In an action that may eventually lead to clarification around what constitutes a “financial incentive” for purposes of the California Consumer Privacy Act (CCPA), Attorney General Rob Bonta announced on January 28, 2022 that his office (the AG) was beginning an “investigative sweep” pursuant to the CCPA. The AG identified its focus on businesses operating customer loyalty programs in California and those businesses’ compliance with the CCPA’s notice requirements relating to financial incentives. In its press release, the AG indicated that it had sent letters to “major corporations” across industry sectors, including retail, home improvement, travel, and food services. These letters alleged the recipients’ non-compliance with the CCPA and provided a 30-day period for companies to cure existing issues and come into compliance with the law.

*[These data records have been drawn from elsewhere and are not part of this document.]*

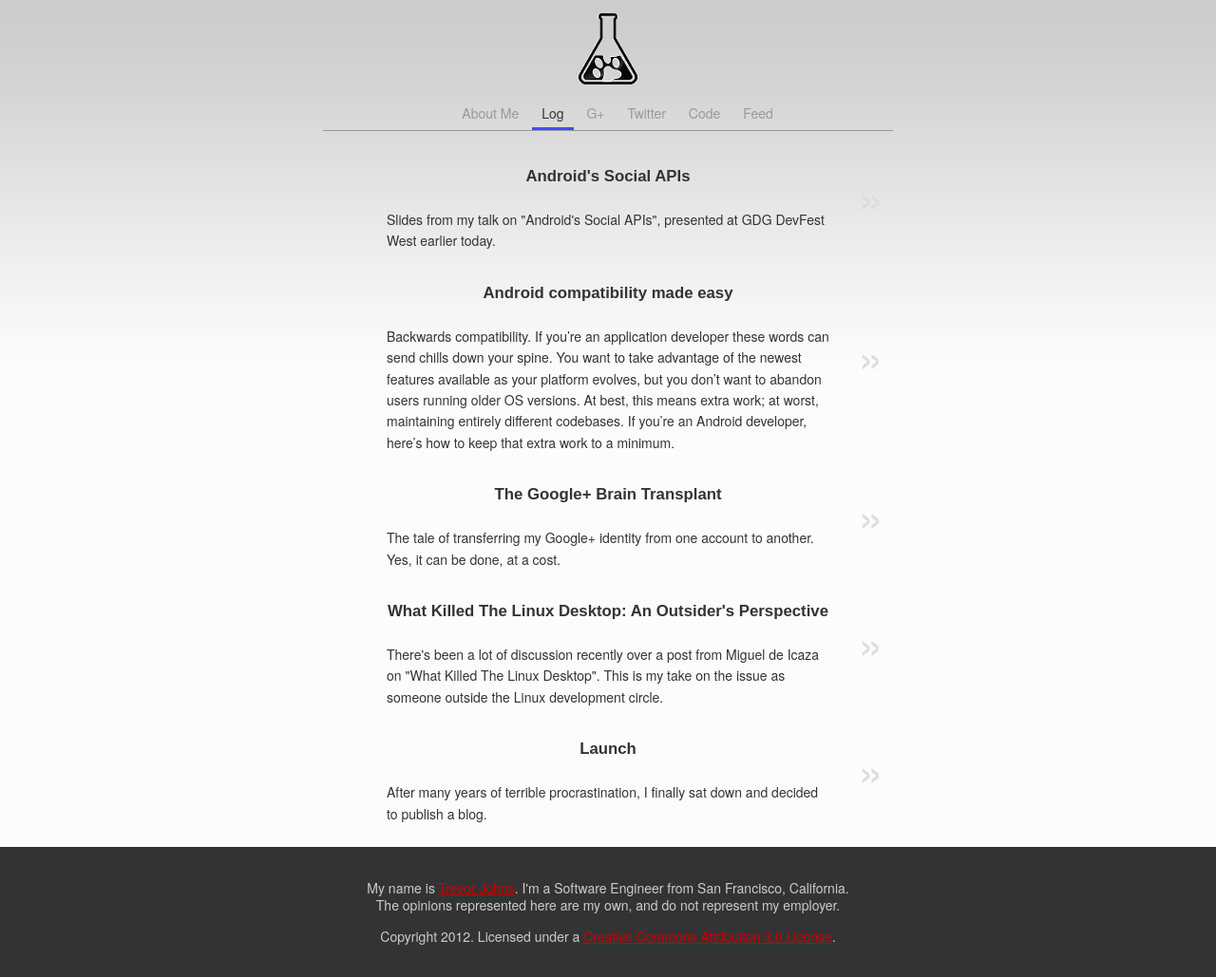
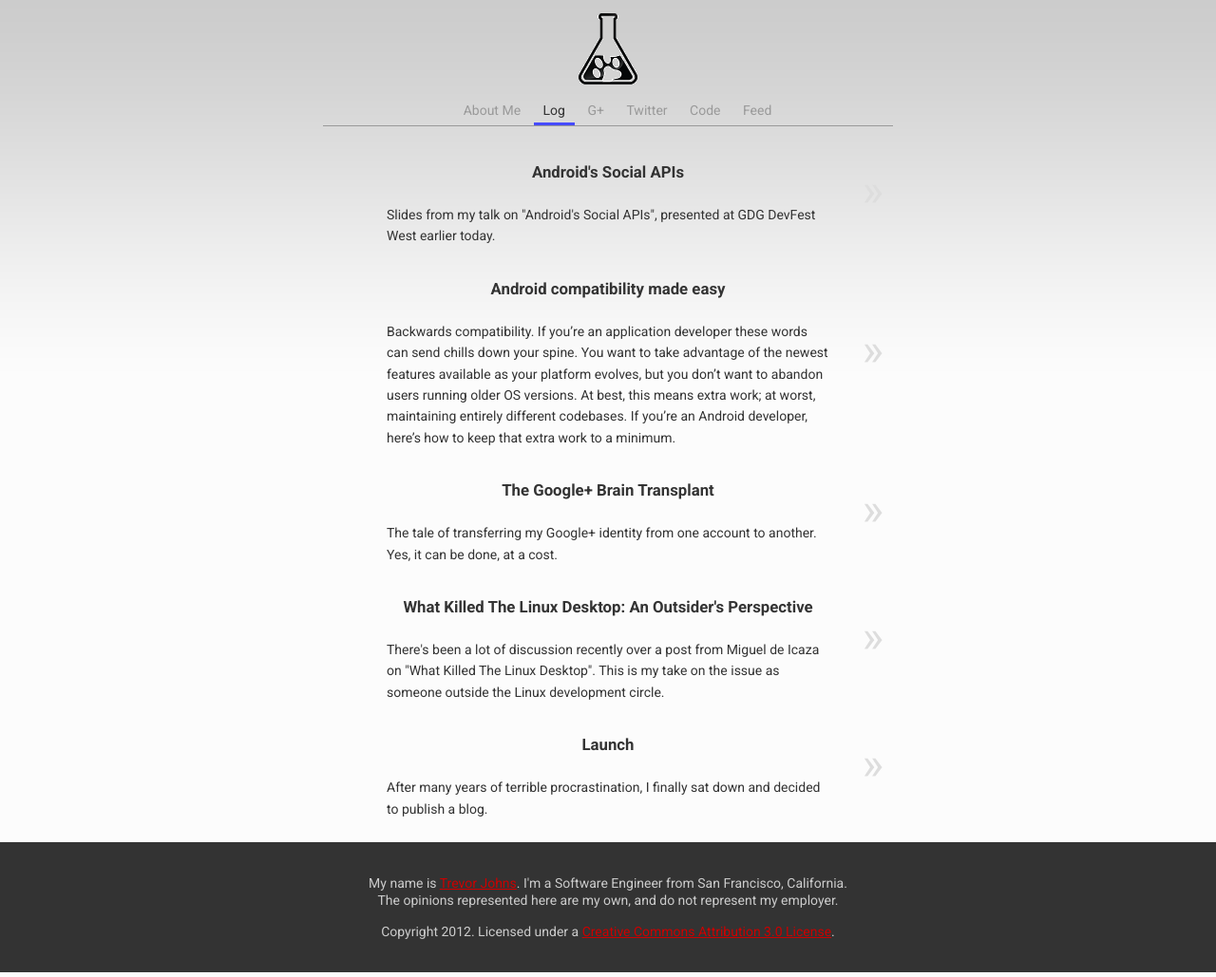
Before and after one commit to tjohns/sparkledog.net, a Jekyll site: the page built from index.html, in a window 1280 px wide. Shown: the whole page at 95% size. Built offline with Jekyll 4.4.1, drawn with Linux system fonts in a browser that asks for light colours; comment, search, counter and statistics services are not loaded; a style sheet for code colours, icons or effects is not loaded.

Commit message:
Use Google WebFonts for Roboto
The old source for the Roboto web font wasn't working properly. However, it seems that Google will serve Roboto if requested (even though it isn't listed).

Font names in main.css needed an update to make this work properly. Font weights are now only referenced numerically.

Also updated Source Code Pro stylesheet link to use relative URL scheme.

```diff
--- a/_layouts/main.html
+++ b/_layouts/main.html
@@ -6,8 +6,8 @@
   <meta http-equiv="X-UA-Compatible" content="IE=edge,chrome=1">
   <meta name="viewport" content="width=device-width, initial-scale=1, maximum-scale=1">
   <link rel="stylesheet" href="/styles/main.css" type="text/css" charset="utf-8" />
-  <link href="http://roboto-webfont.googlecode.com/svn/trunk/roboto.all.css" rel="stylesheet" type="text/css">
-  <link href='http://fonts.googleapis.com/css?family=Source+Code+Pro' rel='stylesheet' type='text/css'>
+  <link href="//fonts.googleapis.com/css?family=Roboto:light,regular,medium,italic,mediumitalic,bold" rel="stylesheet" type="text/css">
+  <link href="//fonts.googleapis.com/css?family=Source+Code+Pro" rel="stylesheet" type="text/css">
   <link href="/feed.xml" rel="alternate" title="Atom Feed" type="application/atom+xml">
   </head>
 <body>
--- a/styles/main.css
+++ b/styles/main.css
@@ -1,8 +1,8 @@
 body {
   background-color: #fcfcfc;
   color: #333;
-  font-family: "Roboto-Light", "HelveticaNeue", "Helvetica", "Arial", sans-serif;
-  font-weight: 200;
+  font-family: "Roboto", "HelveticaNeue", "Helvetica", "Arial", sans-serif;
+  font-weight: 300;
   font-size: 14px;
   margin: 1em 0 0 0;
   background-image: url(/images/backgrounds/bg-gradient.png);
@@ -119,12 +119,12 @@ article > footer {
 }
 
 .full h2, .full h3, .full h4, .full h5, .full h6 {
-  font-family: "Roboto-BoldCondensed", "HelveticaNeue-CondensedBold", "Helvetica-Bold", "Arial-Bold", sans-serif;
+  font-family: "Roboto", "HelveticaNeue", "Helvetica", "Arial", sans-serif;
   font-weight: 600;
 }
 
 .summary h1 {
-  font-family: "Roboto-Medium", "HelveticaNeue-Medium", "Helvetica-Bold", "Arial-Bold", sans-serif;
+  font-family: "Roboto", "HelveticaNeue", "Helvetica", "Arial", sans-serif;
   font-weight: 600;
   font-size: 120%;
 }
```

The announcement made clear that the AG believes that at least some consumer loyalty programs fall squarely within the CCPA and related regulations and that the CCPA applies with equal force to both online and “brick and mortar” transactions. Attorney General Bonta cited examples of providing a “phone number for a discount at the supermarket” or using “rewards for a free coffee at our local coffee shop” as the type of loyalty programs that require notices to be issued under the CCPA. He also referred to businesses’ finding “new ways to profit” from consumers’ personal information. What is not yet clear is whether the AG deems any loyalty program a financial incentive, or whether a loyalty program or similar offering is a financial incentive only if a participating consumer is foreclosed from exercising his or her rights under the CCPA, such as the right to opt out of the sale of his or her personal data or the right to request its deletion.
Where businesses offer financial incentives, such as discounts or free items, to their customers as part of covered loyalty programs in exchange for personal information, the CCPA requires that those businesses provide consumers with a notice relating to those financial incentives. This notice must include, among other things, a clear description of the incentives the program offers, the type of personal information the program is requesting, and the consumer’s right to opt out of the program. Failure to comply with this notice requirement places the company in violation of the CCPA and may subject the violator to civil penalties.
The AG’s press release noted that its actions were just a piece of a larger set of enforcement actions that the office had taken since it began enforcing the CCPA’s notice requirements in July 2020. Businesses operating customer loyalty programs in California should be sure to review the AG’s guidance on the CCPA and reach out to counsel if they remain unsure of the obligations under that law.